Third and most important, our own book of active transaction assignments suggest that client interest in strategic M&A activity remained strong and that should translate into more transaction announcements for our firm. And it is noteworthy that we seem to have more assignments with large fee potential today than has been the case for many years. So it is conceivable that we could have a much improved revenue outcome even with a smaller number of completed transactions.

In particular, we are seeing good opportunities in the U.S. and in continental Europe and the UK, though Britain's upcoming vote on leaving the European Union could impact the timing of new transactions in some cases. Particularly, active sectors for M&A include healthcare and industrials and we continue to believe that the energy sector will be important for both M&A and restructuring for the foreseeable future.

With respect to our capital advisory business, the market volatility at the beginning of year led to a quiet quarter in terms of primary capital raising; but we still expect another solid year from that business. Meanwhile, our secondary team at Greenhill Cogent had another strong quarter. The performance of that team has been strong and surprisingly consistent for each of the four quarters since we acquired that business and we continue to believe, both that this group has great long-term revenue potential and that it is an excellent cultural and strategic fit within our firm.

We recognize that much of what I've referred to is not externally visible based on public information that investors and analysts can see and that is why with the caveat that our results are always dependent on the outcome of numerous complex transaction discussions and therefore are inherently unpredictable, we made a point in our press release of noting that external expectations for our revenue growth potential appear to have gotten to a point that was too low by a significant margin for the first quarter and also too low by significant margin for the full year ahead.

Given our revenue expectation and the nature of our cost structure, we continue to expect significant improvement in our profit margin for the full year and that combined with a lower expected tax rate gives us continued confidence in our ability to generate improved earnings and considerably more cash than necessary to maintain our dividend.

We also continue to target a flat share count relative to the time of our 2004 IPO and it is worth noting that we are not far from that position today.

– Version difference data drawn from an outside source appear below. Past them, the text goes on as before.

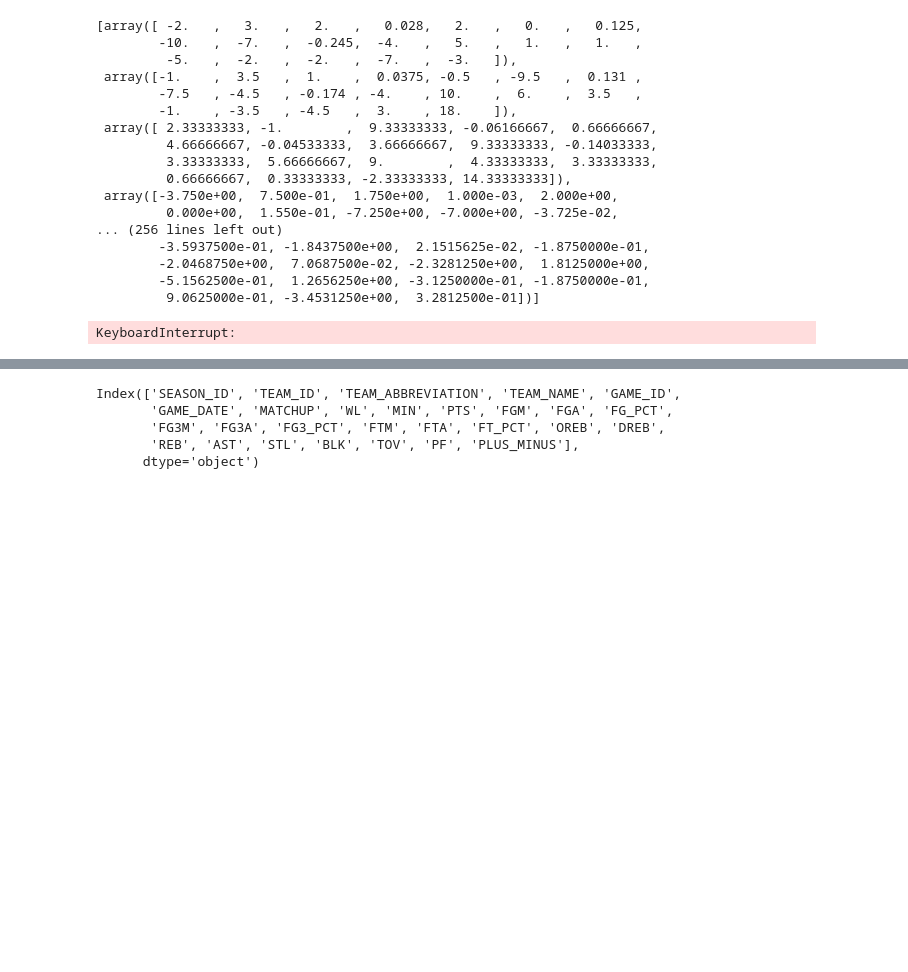
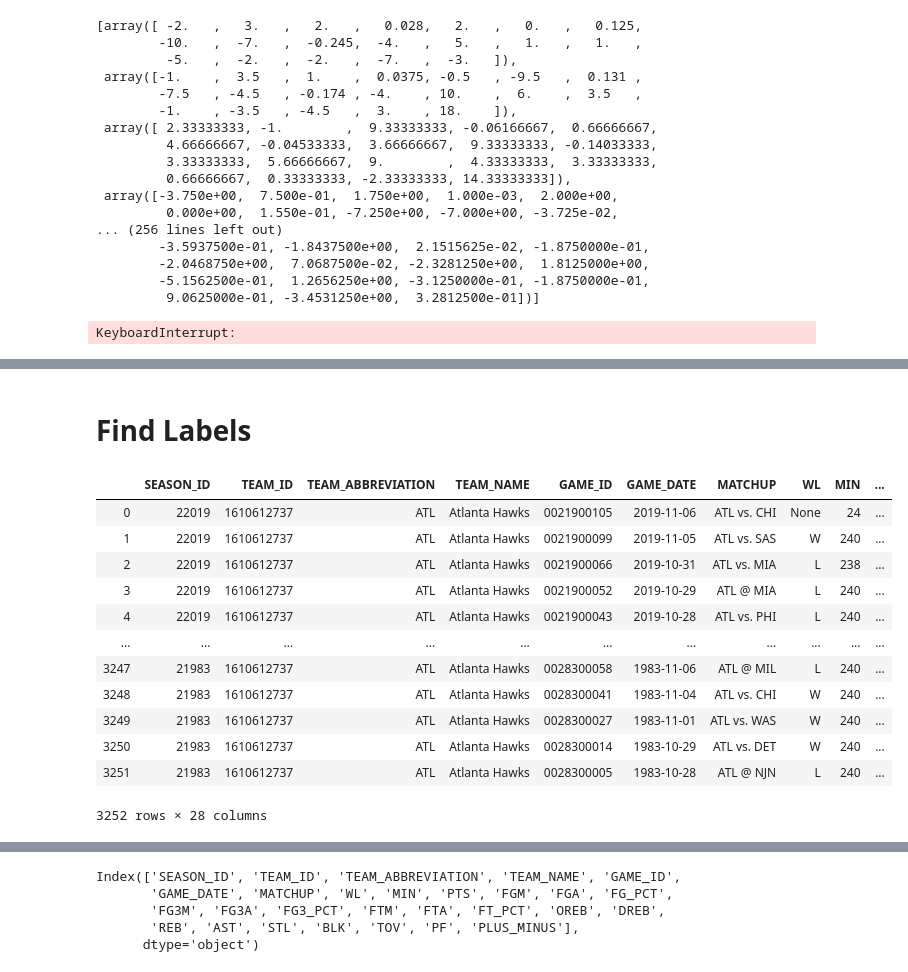
Before and after one commit to callaunchpad/BalliNN, a Jupyter notebook: Game_by_Game.ipynb, the cells around one changed output, grey strips where cells are left out. Cells and saved outputs as stored; diff of their text form; code cells hidden in the pictures; blank space fills up the shorter version.

```diff
--- a/Game_by_Game.ipynb
+++ b/Game_by_Game.ipynb
@@ -369,0 +363,18 @@ ultimate_dict = ultimate_diff_vectors()
+# %% [markdown]
+# Find Labels
+# %%
+team_names["ATL"]
+# %% [output]
+|  | SEASON_ID | TEAM_ID | TEAM_ABBREVIATION | TEAM_NAME | GAME_ID | GAME_DATE | MATCHUP | WL | MIN | ... |
+| 0 | 22019 | 1610612737 | ATL | Atlanta Hawks | 0021900105 | 2019-11-06 | ATL vs. CHI | None | 24 | ... |
+| 1 | 22019 | 1610612737 | ATL | Atlanta Hawks | 0021900099 | 2019-11-05 | ATL vs. SAS | W | 240 | ... |
+| 2 | 22019 | 1610612737 | ATL | Atlanta Hawks | 0021900066 | 2019-10-31 | ATL vs. MIA | L | 238 | ... |
+| 3 | 22019 | 1610612737 | ATL | Atlanta Hawks | 0021900052 | 2019-10-29 | ATL @ MIA | L | 240 | ... |
+| 4 | 22019 | 1610612737 | ATL | Atlanta Hawks | 0021900043 | 2019-10-28 | ATL vs. PHI | L | 240 | ... |
+| ... | ... | ... | ... | ... | ... | ... | ... | ... | ... | ... |
+| 3247 | 21983 | 1610612737 | ATL | Atlanta Hawks | 0028300058 | 1983-11-06 | ATL @ MIL | L | 240 | ... |
+| 3248 | 21983 | 1610612737 | ATL | Atlanta Hawks | 0028300041 | 1983-11-04 | ATL vs. CHI | W | 240 | ... |
+| 3249 | 21983 | 1610612737 | ATL | Atlanta Hawks | 0028300027 | 1983-11-01 | ATL vs. WAS | W | 240 | ... |
+| 3250 | 21983 | 1610612737 | ATL | Atlanta Hawks | 0028300014 | 1983-10-29 | ATL vs. DET | W | 240 | ... |
+| 3251 | 21983 | 1610612737 | ATL | Atlanta Hawks | 0028300005 | 1983-10-28 | ATL @ NJN | L | 240 | ... |
+3252 rows × 28 columns
```
Also changed, not shown: parts of 5 cells of this notebook, 1 other file.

The timing of share purchases to move us further in that direction is dependent as always on the timing of transaction completions.

Now I'll turn it over to Chris.

Christopher Grubb

Thank you. I will now go into a bit more detail on compensation costs, non-compensation costs, tax rate and capital management and balance sheet matters. Starting with compensation costs, our compensation expense ratio for the quarter was 67%, higher than normal due to increased compensation relative to the first quarter revenue level. For the full year, we expect this ratio to decline to a level slightly lower than last year, while at the same time providing for increased compensation for our key people assuming revenue for the year develops as we expect.

If key transactions closed in line with the timing publicly indicated by our clients, shareholders should see this already as of midyear. Consistent with our historical approach, we include all GAAP compensation costs in these figures, which means that unlike many of our peers we include all recruiting, severance, acquisitions and related personnel expenses, when discussing our compensation ratio.

Moving to our non-compensation costs, our non-comp costs were $16 million for the quarter down slightly relative to last year despite the addition of Greenhill Cogent related operating expenses since the start of last year's second quarter. We said last quarter that we expect our non-compensation expenses for 2016 in absolute terms to be similar to or slightly lower than last year and we continue to expect that outcome.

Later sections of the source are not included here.